Exercise description
Search the records for lines that contain the word "Magda". Copy them all.

▽

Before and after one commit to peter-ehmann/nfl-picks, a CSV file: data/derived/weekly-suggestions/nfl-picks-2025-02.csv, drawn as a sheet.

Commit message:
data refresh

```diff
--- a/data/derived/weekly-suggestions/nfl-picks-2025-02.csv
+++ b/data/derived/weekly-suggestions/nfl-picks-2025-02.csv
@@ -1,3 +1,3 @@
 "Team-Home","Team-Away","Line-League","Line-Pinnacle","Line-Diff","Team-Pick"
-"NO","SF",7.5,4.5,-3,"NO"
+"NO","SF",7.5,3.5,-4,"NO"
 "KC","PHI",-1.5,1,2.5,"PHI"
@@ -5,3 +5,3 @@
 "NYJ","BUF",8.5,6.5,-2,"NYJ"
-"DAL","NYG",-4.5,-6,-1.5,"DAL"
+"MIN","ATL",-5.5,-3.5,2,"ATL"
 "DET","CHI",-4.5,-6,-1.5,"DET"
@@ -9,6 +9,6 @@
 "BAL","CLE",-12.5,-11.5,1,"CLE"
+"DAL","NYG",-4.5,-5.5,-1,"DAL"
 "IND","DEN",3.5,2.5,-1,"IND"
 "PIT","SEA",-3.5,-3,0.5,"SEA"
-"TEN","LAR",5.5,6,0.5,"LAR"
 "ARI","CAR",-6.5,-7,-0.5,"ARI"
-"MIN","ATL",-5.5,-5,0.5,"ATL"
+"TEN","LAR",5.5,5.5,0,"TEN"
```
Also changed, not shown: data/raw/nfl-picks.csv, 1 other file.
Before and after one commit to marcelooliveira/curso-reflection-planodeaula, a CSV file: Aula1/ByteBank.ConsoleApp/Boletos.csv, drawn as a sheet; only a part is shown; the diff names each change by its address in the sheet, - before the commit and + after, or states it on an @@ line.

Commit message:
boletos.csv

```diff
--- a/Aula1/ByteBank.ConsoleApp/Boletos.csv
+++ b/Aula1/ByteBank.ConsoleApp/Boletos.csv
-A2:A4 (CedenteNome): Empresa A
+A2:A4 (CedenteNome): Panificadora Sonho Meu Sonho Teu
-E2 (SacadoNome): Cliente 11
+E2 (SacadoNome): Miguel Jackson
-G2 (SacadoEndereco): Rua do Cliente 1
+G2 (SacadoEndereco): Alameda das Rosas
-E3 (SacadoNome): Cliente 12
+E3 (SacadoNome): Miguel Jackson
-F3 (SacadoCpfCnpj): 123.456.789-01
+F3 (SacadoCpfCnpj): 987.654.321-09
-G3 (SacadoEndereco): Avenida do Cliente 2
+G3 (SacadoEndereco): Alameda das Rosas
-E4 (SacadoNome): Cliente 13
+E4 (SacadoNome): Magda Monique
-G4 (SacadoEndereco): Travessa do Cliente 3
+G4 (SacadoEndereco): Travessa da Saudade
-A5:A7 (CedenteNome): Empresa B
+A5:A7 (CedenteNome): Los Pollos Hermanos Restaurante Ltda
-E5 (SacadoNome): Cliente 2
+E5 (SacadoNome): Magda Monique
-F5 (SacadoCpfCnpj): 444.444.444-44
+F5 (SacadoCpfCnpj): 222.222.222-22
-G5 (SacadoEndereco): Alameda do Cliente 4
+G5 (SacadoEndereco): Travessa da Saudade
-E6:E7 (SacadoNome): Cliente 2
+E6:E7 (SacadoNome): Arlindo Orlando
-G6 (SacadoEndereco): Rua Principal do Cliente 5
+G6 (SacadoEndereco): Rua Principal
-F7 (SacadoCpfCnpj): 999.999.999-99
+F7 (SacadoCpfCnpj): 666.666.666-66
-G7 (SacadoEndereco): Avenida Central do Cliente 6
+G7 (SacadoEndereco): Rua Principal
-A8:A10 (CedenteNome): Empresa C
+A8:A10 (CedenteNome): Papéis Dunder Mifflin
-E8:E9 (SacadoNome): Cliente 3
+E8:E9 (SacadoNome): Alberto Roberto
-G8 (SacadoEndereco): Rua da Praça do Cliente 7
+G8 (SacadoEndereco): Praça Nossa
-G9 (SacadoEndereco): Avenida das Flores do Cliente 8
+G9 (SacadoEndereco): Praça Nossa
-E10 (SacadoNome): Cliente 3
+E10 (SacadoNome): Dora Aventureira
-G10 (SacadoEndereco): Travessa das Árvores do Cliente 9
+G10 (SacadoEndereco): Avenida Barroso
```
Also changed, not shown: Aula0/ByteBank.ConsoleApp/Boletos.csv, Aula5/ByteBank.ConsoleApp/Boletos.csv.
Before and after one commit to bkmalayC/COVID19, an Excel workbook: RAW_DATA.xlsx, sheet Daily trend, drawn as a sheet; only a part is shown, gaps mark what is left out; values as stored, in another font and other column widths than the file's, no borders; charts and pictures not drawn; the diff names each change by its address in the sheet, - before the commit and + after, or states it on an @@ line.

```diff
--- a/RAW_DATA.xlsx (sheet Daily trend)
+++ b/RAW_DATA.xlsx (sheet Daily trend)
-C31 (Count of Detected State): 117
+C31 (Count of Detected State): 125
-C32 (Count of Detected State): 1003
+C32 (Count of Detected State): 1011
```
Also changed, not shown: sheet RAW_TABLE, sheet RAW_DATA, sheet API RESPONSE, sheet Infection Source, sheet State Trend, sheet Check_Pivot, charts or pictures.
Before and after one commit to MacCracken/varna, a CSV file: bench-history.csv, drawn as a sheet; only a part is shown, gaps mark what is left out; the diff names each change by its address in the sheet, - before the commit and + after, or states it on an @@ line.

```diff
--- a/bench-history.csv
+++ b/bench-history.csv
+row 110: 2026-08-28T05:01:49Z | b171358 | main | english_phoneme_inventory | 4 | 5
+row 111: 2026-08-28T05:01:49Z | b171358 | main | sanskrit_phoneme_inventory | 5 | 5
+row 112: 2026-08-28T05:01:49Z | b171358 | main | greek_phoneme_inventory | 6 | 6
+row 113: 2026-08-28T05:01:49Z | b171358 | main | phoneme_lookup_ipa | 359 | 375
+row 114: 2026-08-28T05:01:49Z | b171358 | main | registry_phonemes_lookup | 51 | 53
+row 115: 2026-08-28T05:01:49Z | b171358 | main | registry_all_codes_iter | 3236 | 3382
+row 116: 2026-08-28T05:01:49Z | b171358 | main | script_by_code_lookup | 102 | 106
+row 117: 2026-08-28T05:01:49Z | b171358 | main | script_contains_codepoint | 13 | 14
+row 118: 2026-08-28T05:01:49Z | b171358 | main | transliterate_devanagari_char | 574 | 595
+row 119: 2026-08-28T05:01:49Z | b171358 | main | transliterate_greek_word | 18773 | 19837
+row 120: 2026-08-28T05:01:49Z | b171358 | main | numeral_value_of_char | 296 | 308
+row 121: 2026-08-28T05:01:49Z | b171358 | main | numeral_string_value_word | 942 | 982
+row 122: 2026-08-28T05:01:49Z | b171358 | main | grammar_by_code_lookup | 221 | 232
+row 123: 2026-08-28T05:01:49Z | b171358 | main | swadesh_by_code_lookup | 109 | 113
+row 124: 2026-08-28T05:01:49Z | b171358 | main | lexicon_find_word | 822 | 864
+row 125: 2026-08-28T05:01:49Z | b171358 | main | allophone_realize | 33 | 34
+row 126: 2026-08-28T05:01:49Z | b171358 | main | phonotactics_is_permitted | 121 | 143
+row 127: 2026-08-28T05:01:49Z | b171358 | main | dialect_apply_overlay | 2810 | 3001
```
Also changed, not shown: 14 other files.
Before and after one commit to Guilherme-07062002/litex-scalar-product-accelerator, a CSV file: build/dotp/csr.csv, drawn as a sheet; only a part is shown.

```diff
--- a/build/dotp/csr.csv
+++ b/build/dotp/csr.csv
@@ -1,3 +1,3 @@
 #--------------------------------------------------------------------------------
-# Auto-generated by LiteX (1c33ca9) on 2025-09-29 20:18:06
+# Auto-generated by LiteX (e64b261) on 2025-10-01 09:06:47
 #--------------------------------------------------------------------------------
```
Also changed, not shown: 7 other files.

△

Response box
+E4 (SacadoNome): Magda Monique
+E5 (SacadoNome): Magda Monique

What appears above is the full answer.